In summer, all paths lead to the beach or the countryside, allowing a closer contact with nature. Although most of the unusual encounters with our fauna are pleasant memories, we are not free to be bitten or bitten when we get too close. Find out about the dangers and learn how to prevent them.
The summer heat pushes thousands of Portuguese people towards the countryside and attracts crowds to the seafront. The holidays encourage the most naked bodies, t-shirts, fine fabrics and sandals, which obviously predisposes you to a greater probability of being bitten or bitten by one of the many animals of our fauna. However, don’t think that animals like to cross paths with us, because, in fact, they try to avoid us at all costs. We are the ones who usually get too close and bother them with our summer activities.
Contrary to what one might think, the danger does not come from the large animals of our fauna, but from the small creatures that live around us. Its danger comes mainly from its chemical arsenals made up of poisonous substances, called toxins. Although, in general, animal bites and bites are nothing more than small scares and brief moments of pain, they can have more serious consequences, such as the anaphylactic reaction (the body’s allergic reaction to the poison that can endanger vital functions, such as breathing and blood circulation). These situations are very rare, occurring mainly in people with impaired health or allergies and also in children and the elderly. In these cases, after a bite or bite caused by more unusual animals, medical advice is convenient, because each person has different reactions to different toxins. For any clarification on animal bites and bites, the National Medical Emergency System (INEM) provides the Anti-Poison Information Center, available 24 hours a day, by calling 808 250 143 or the national emergency number 112.
Bees, wasps and other insects
The order of the Hymenoptera (insects that have two pairs of membranous wings) is one of the largest in the class of insects. In our fauna, the representatives of this group most responsible for human bites are bees and wasps.

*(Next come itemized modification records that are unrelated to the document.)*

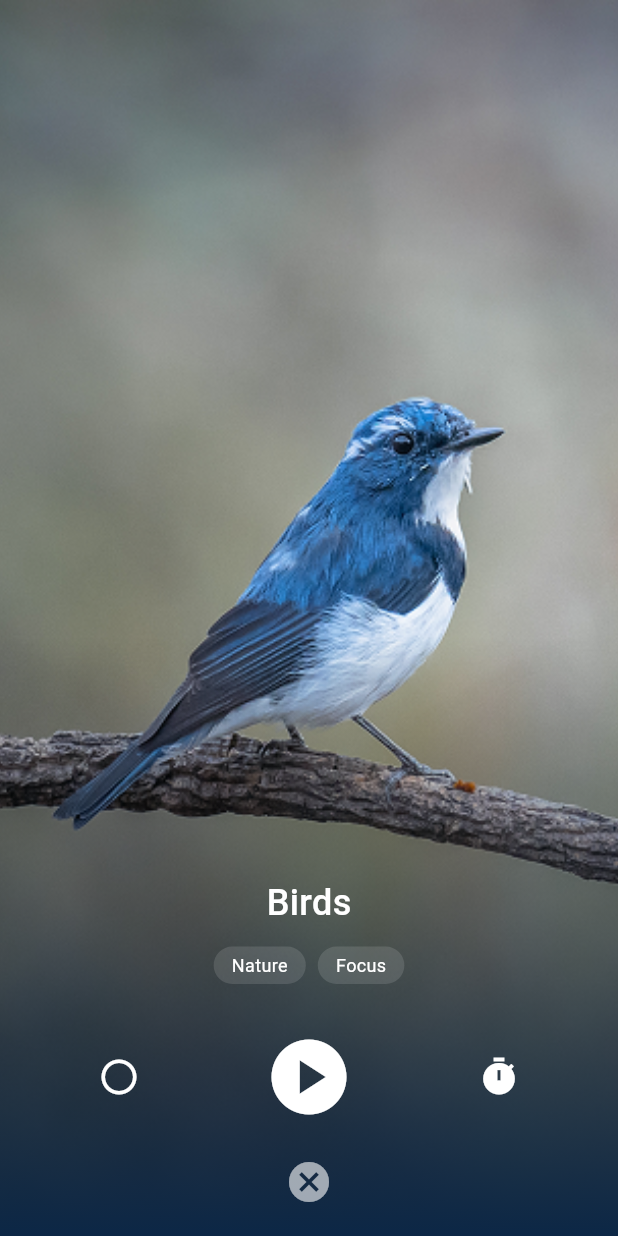
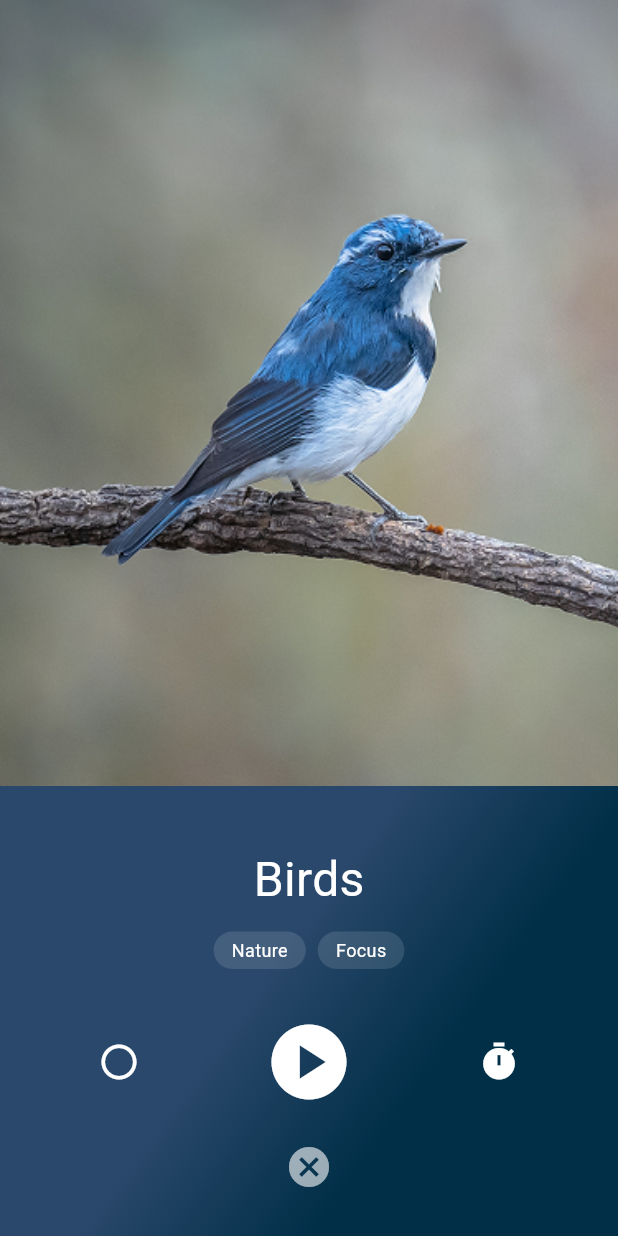
Before and after one commit to Abusufyanrafique/momind_app, a Flutter app: the BirdScreen screen opened by its route, on a phone screen of 412 x 824 dp. Run offline on Flutter 3.47's test engine with Material 3 defaults, Android fonts, the phone set to English and light mode, and no system bars; our stand-ins replace get.

Commit message:
myfirstchange add fonts

```diff
--- a/lib/auth/otp_screen.dart
+++ b/lib/auth/otp_screen.dart
@@ -16,7 +16,11 @@ class _OtpScreenState extends State<OtpScreen> {
   Widget build(BuildContext context) {
     return Scaffold(
 
-appBar: AppBar(leading: Icon(Icons.arrow_back),),
+appBar: AppBar(leading: GestureDetector(
+  onTap: () {
+    Get.back();
+  },
+  child: Icon(Icons.arrow_back)),),
 body: Container(
   child: SingleChildScrollView(
     scrollDirection: Axis.vertical,
--- a/lib/auth/signup_page.dart
+++ b/lib/auth/signup_page.dart
@@ -51,7 +51,7 @@ class SignUpPage extends StatelessWidget {
               SizedBox(height: 16),
                AppText(AppStrings.referral, size: 12, fontFamily: "Roboto", fontWeight: null,color:Colors.black),
                SizedBox(height: 16),
-              CustomTextField(  label: 'Enter Referral Codes', hint: '', widht: 327, height: 44, icon: Icons.refresh_outlined,iconcolor: Color(0xFF4F7BCA), ),
+              CustomTextField(  label: 'Enter Referral Code', hint: '', widht: 327, height: 44, icon: Icons.local_offer,iconcolor: Color(0xFF4F7BCA), ),
               SizedBox(height: 35),
 
               // Sign Up Button
--- a/lib/constants/app_strings.dart
+++ b/lib/constants/app_strings.dart
@@ -64,6 +64,9 @@ static const String monday ="Monday";
 static const String soundscapes ="Soundscapes";
 static const String music ="Music";
 static const String podcasts ="Podcasts";
+static const String rain ="Rain";
+static const String bird ="Birds";
+static const String stream ="Stream";
 
 
 
--- a/lib/routes/appPages.dart
+++ b/lib/routes/appPages.dart
@@ -53,7 +53,7 @@ GetPage(name: AppRoutes.homeScreen1, page: ()=> HomeScreen1()),
 GetPage(name: AppRoutes.profile, page: ()=> ProfileScreen()),
 GetPage(name: AppRoutes.searchScreen, page: ()=> SearchScreen()),
 GetPage(name: AppRoutes.searchScreen1, page: ()=> SearchScreen1()),
-GetPage(name: AppRoutes.homeScreen2, page: ()=> Journal1()),
+GetPage(name: AppRoutes.journal, page: ()=> Journal1()),
 GetPage(name: AppRoutes.journal, page: ()=> Journal2()),
 GetPage(name: AppRoutes.journal3, page: ()=> Journal3()),
 GetPage(name: AppRoutes.audioScreen, page: ()=> AudioScreen()),
--- a/lib/routes/appRoutes.dart
+++ b/lib/routes/appRoutes.dart
@@ -23,7 +23,8 @@ static const String profile ="/profile";
 static const String searchScreen ="/searchScreen";
 static const String searchScreen1 ="/searchScreen1";
 static const String homeScreen2 ="/homeScreen2";
-static const String journal ="/journa2";
+static const String journal ="/journa1";
+static const String journal2 ="/journa2";
 static const String journal3 ="/journal3";
 static const String audioScreen ="/audioScreen";
 static const String rainscreen ="/rainscreen";
--- a/lib/views/bird_screen.dart
+++ b/lib/views/bird_screen.dart
@@ -1,5 +1,7 @@
 import 'package:flutter/material.dart';
 import 'package:get/get.dart';
+import 'package:momind/constants/app_strings.dart';
+import 'package:momind/widgets/apptext.dart';
 
 class BirdScreen extends StatelessWidget {
   const BirdScreen({super.key});
@@ -7,48 +9,45 @@ class BirdScreen extends StatelessWidget {
   @override
   Widget build(BuildContext context) {
     return Scaffold(
-      backgroundColor: Colors.black,
-      body: Stack(
+      // backgroundColor: Colors.black,
+      body: Column(
         children: [
-          // 🔹 First full background image
-          Positioned.fill(
+          // 🔹 Background Image - Fullscreen height minus bottom container
+          Expanded(
             child: GestureDetector(
               onTap: () {
                 Get.toNamed('streamScreen');
               },
-              child: Image.asset(
-                'assets/images/birds_background.png',
+              child: Container(
+                decoration: const BoxDecoration(
+                  image: DecorationImage(
+                    image: AssetImage('assets/images/birds_background.png'),
                     fit: BoxFit.cover,
                   ),
                 ),
               ),
+            ),
+          ),
 
-          Align(
-            alignment: Alignment.bottomCenter,
-            child: Container(
-              height: 400,
+          // 🔹 Bottom Gradient Overlay Container
+          Container(
+            height: 300,
             decoration: const BoxDecoration(
+
               gradient: LinearGradient(
-                  begin: Alignment.topCenter,
                 end: Alignment.bottomCenter,
                 colors: [
-                    Colors.transparent,
-                    Color(0xFF0C2746),
+                  Color(0xFF2A486B),
+                  Color(0xFF2A486B),
+                  Color(0xFF012F48),
                 ],
               ),
             ),
-              padding: const EdgeInsets.symmetric(horizontal: 24, vertical: 20),
+            padding: const EdgeInsets.symmetric(horizontal: 24, vertical: 30),
             child: Column(
               mainAxisAlignment: MainAxisAlignment.end,
               children: [
-                  const Text(
-                    'Birds',
-                    style: TextStyle(
-                      fontSize: 24,
-                      color: Colors.white,
-                      fontWeight: FontWeight.w500,
-                    ),
-                  ),
+                AppText(AppStrings.bird, size: 32, fontFamily: "Roboto", fontWeight: null),
                 const SizedBox(height: 12),
                 Row(
                   mainAxisAlignment: MainAxisAlignment.center,
@@ -70,7 +69,6 @@ class BirdScreen extends StatelessWidget {
                 const SizedBox(height: 24),
                 const Icon(Icons.cancel, color: Colors.white60, size: 32),
               ],
-              ),
             ),
           ),
         ],
--- a/lib/views/welcom_screen2.dart
+++ b/lib/views/welcom_screen2.dart
@@ -28,7 +28,7 @@ class welcom_screen2 extends StatelessWidget {
                 },
                 child: AppText(
                   AppStrings.text1,
-                  size: 24,
+                  size: 32,
                   // weight: FontWeight.normal,
                   fontFamily: 'Roboto',
                   fontWeight: null,
--- a/lib/views/welcom_screen3.dart
+++ b/lib/views/welcom_screen3.dart
@@ -34,7 +34,7 @@ class welcom_screen3 extends StatelessWidget {
               const SizedBox(height: 27),
               AppText(
                 AppStrings.text2,
-                size: 30,
+                size: 32,
                 // weight: FontWeight.bold,
                 fontFamily: 'Roboto',
                 color: AppColors.textwhite,
```
Also changed, not shown: lib/utils/utils.dart (added, +24 -0 lines), lib/views/rain_screen.dart (+8 -12 lines), lib/views/rain_screen2.dart (+5 -10 lines), lib/views/stream_screen.dart (+19 -20 lines), lib/views/welcom_screen1.dart (+6 -4 lines), lib/widgets/custom_button.dart (+6 -3 lines), pubspec.yaml (+10 -8 lines), assets/fonts/Roboto-Bold.ttf (added), assets/fonts/Roboto-Italic.ttf (added), assets/fonts/Roboto-Regular.ttf (added), 1 other file. Lines whose indentation alone changed are shown as unchanged.
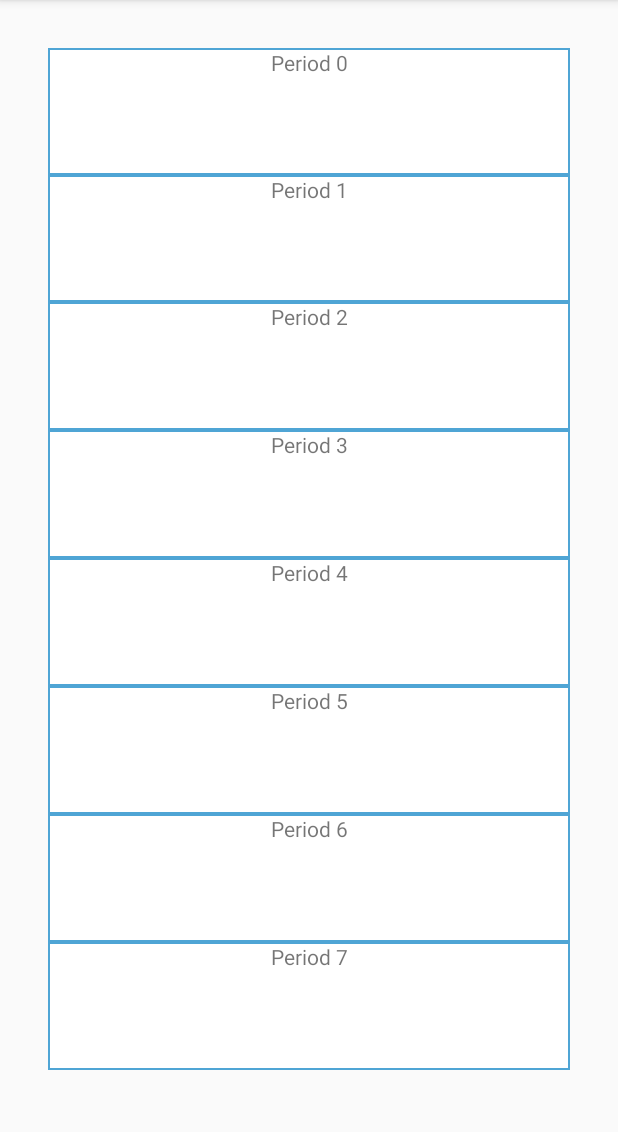
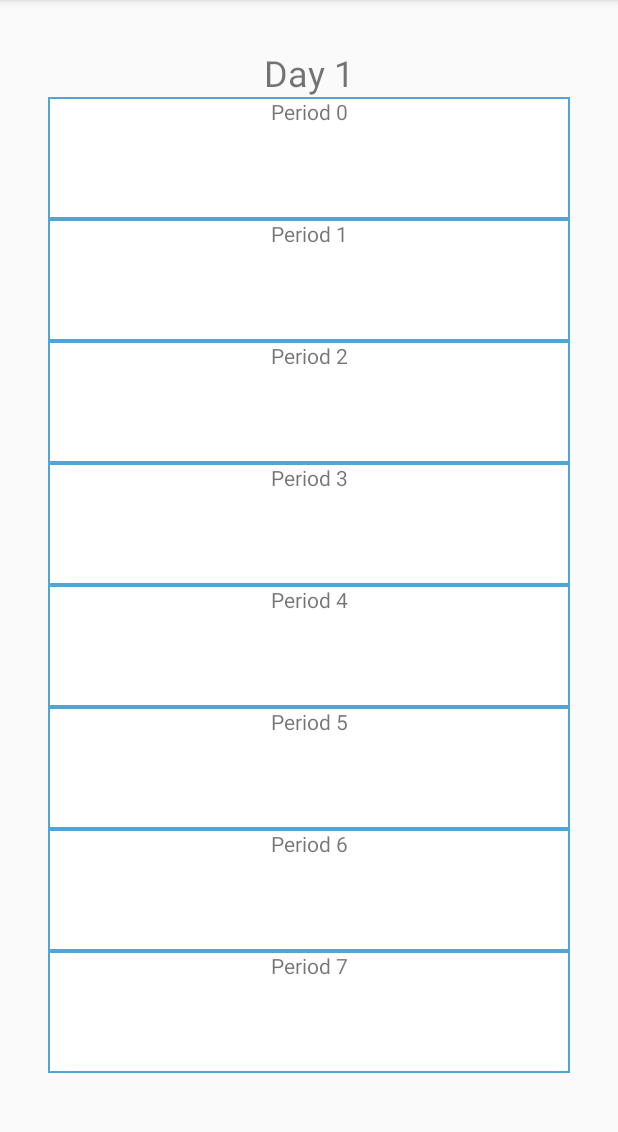
Before and after one commit to truell20/MyHM, an Android app: the fragment ScheduleHolderFragment shown on its own in the app's theme, on a phone screen of 412 x 824 dp, the part 84-1216 px from its top. Run offline under Robolectric (Android 15) with nearby library versions, the phone set to English and light mode, and no system bars.

Commit message:
Days are labeled

```diff
--- a/Android/App/app/src/main/java/com/example/lucakoval/apposition/ScheduleFragment.java
+++ b/Android/App/app/src/main/java/com/example/lucakoval/apposition/ScheduleFragment.java
@@ -15,10 +15,15 @@ import android.widget.LinearLayout;
 import android.widget.TableLayout;
 import android.widget.TextView;
 
+import org.w3c.dom.Text;
+
 
 public class ScheduleFragment extends Fragment {
-    public static ScheduleFragment newInstance() {
+    int dayNumber = -1;
+
+    public static ScheduleFragment newInstance(int dayNumber) {
         ScheduleFragment fragment = new ScheduleFragment();
+        fragment.dayNumber = dayNumber;
         return fragment;
     }
 
@@ -34,6 +39,8 @@ public class ScheduleFragment extends Fragment {
                              Bundle savedInstanceState) {
         // Inflate the layout for this fragment
         View result = inflater.inflate(R.layout.fragment_schedule, container, false);
+
+        ((TextView)result.findViewById(R.id.dayLabel)).setText("Day " + dayNumber);
 
         // Populate LinearLayout with Periods
         LinearLayout layout = (LinearLayout)result.findViewById(R.id.linearLayout);
--- a/Android/App/app/src/main/java/com/example/lucakoval/apposition/ScheduleHolderFragment.java
+++ b/Android/App/app/src/main/java/com/example/lucakoval/apposition/ScheduleHolderFragment.java
@@ -46,18 +46,17 @@ public class ScheduleHolderFragment extends Fragment {
 
         @Override
         public Fragment getItem(int position) {
-            return ScheduleFragment.newInstance();
+            return ScheduleFragment.newInstance(position+1);
         }
 
         @Override
         public int getCount() {
-            return 2;
+            return 10;
         }
 
         @Override
         public CharSequence getPageTitle(int position) {
-            if(position == 0) return "Schedule 1";
-            else return "Schedule 2";
+            return "Day " + position;
         }
     }
 }
--- a/Android/App/app/src/main/res/layout/fragment_schedule.xml
+++ b/Android/App/app/src/main/res/layout/fragment_schedule.xml
@@ -10,8 +10,7 @@
     tools:context="com.example.lucakoval.apposition.ScheduleFragment">
 
 
-    <TextView android:id="@+id/section_label" android:layout_width="wrap_content"
-        android:layout_height="wrap_content" />
+
 
     <LinearLayout
         android:orientation="vertical"
@@ -23,6 +22,14 @@
         android:weightSum="1"
         android:id="@+id/linearLayout">
 
+        <TextView
+            android:id="@+id/dayLabel"
+            android:layout_width="wrap_content"
+            android:layout_height="wrap_content"
+            android:layout_gravity="center_horizontal"
+            android:textSize="24sp"
+            android:text="Day 1"/>
+
 
     </LinearLayout>
 
```
Also changed, not shown: 1 other file.
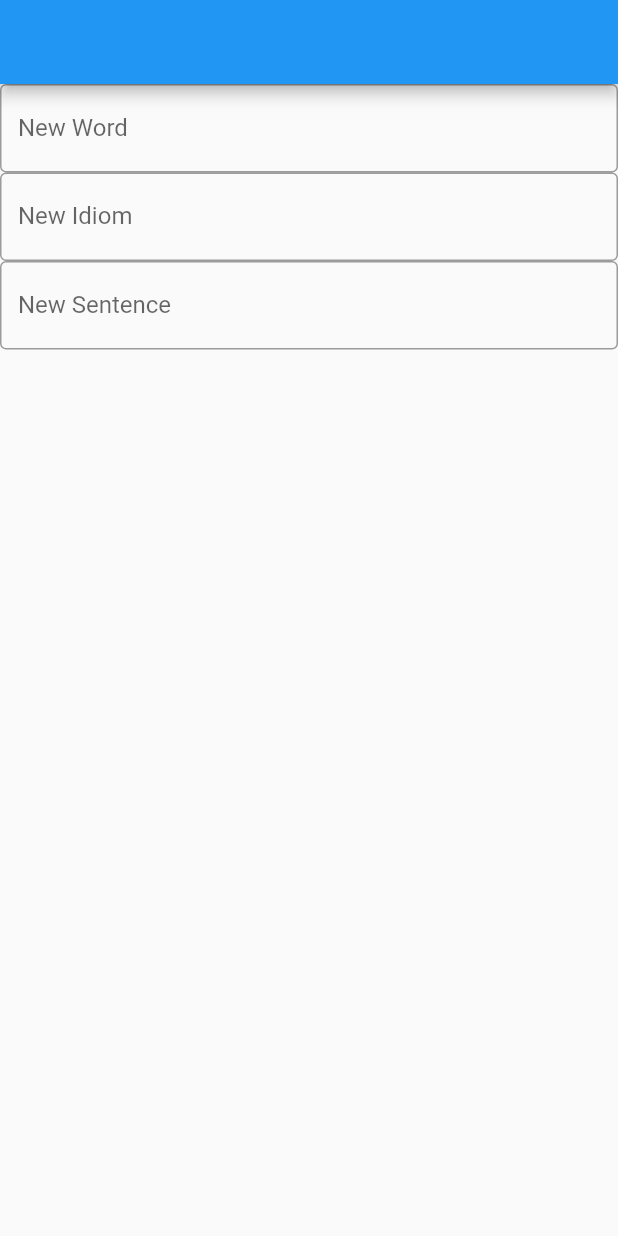
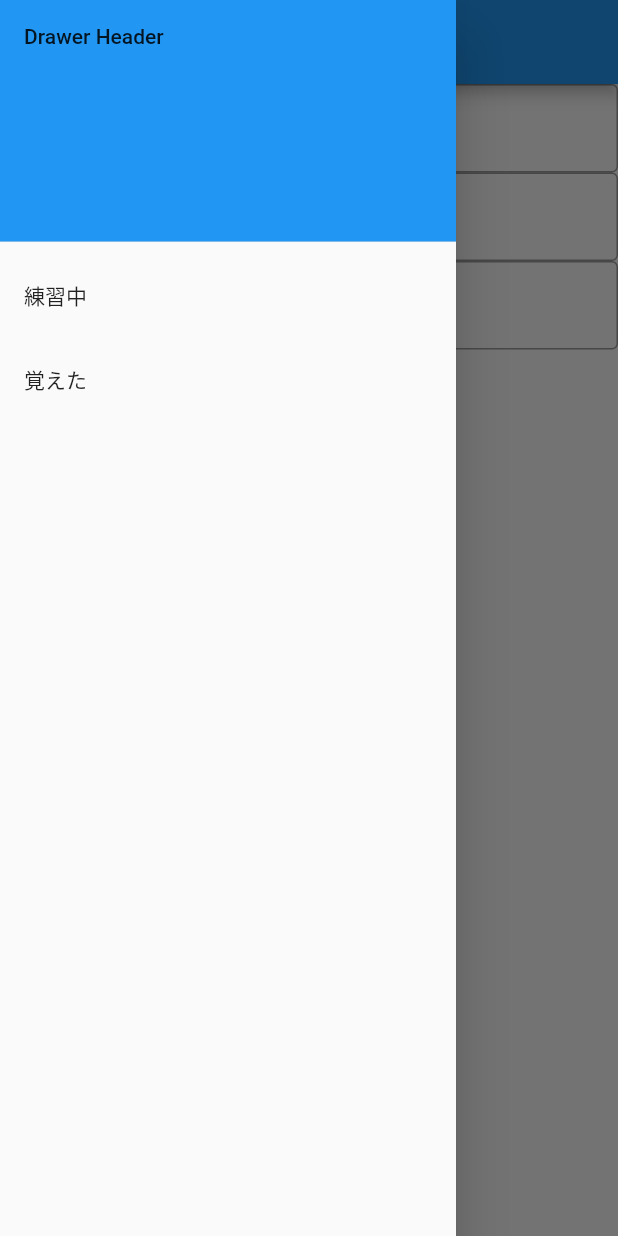
Before and after one commit to Yusuke23/io_english, a Flutter app: the screen it shows after launch, with the side drawer open (before the commit the screen has no drawer), on a phone screen of 412 x 824 dp. Run offline on Flutter 3.47's test engine with Material 2 defaults, Android fonts, the phone set to English and light mode, and no system bars.

Commit message:
second commit

```diff
--- a/lib/main.dart
+++ b/lib/main.dart
@@ -44,6 +44,31 @@ class _MyHomePageState extends State<MyHomePage> {
           ),
         ],
       ),
+      drawer: Drawer(
+        child: ListView(
+          padding: EdgeInsets.zero,
+          children: <Widget>[
+            DrawerHeader(
+              child: Text('Drawer Header'),
+              decoration: BoxDecoration(
+                color: Colors.blue,
+              ),
+            ),
+            ListTile(
+              title: Text('練習中'),
+              onTap: () {
+                Navigator.pop(context);
+              },
+            ),
+            ListTile(
+              title: Text('覚えた'),
+              onTap: () {
+                Navigator.pop(context);
+              },
+            ),
+          ],
+        ),
+      ),
     );
   }
 }
```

The bee has a barbed stinger attached to three poison glands. Due to the fact that it is barbed, the stinger is attached to the wound after the bite and if it is not removed it will continue to inject poison. Although it is not a great consolation, you should know that due to the fact that the bee is excised at the time of the sting, it usually ends up dying, that is, it can only use the stinger only once for a single sting.
Bee venom consists of several substances (whistle, histamine, serotonin, kinins, etc.). The amount of poison injected by a single bee is too small to endanger the life of a human being, unless it provokes an anaphylactic reaction, however, multiple stings, resulting from a swarm, can inoculate an amount of worrying poison which can cause potentially deadly reactions.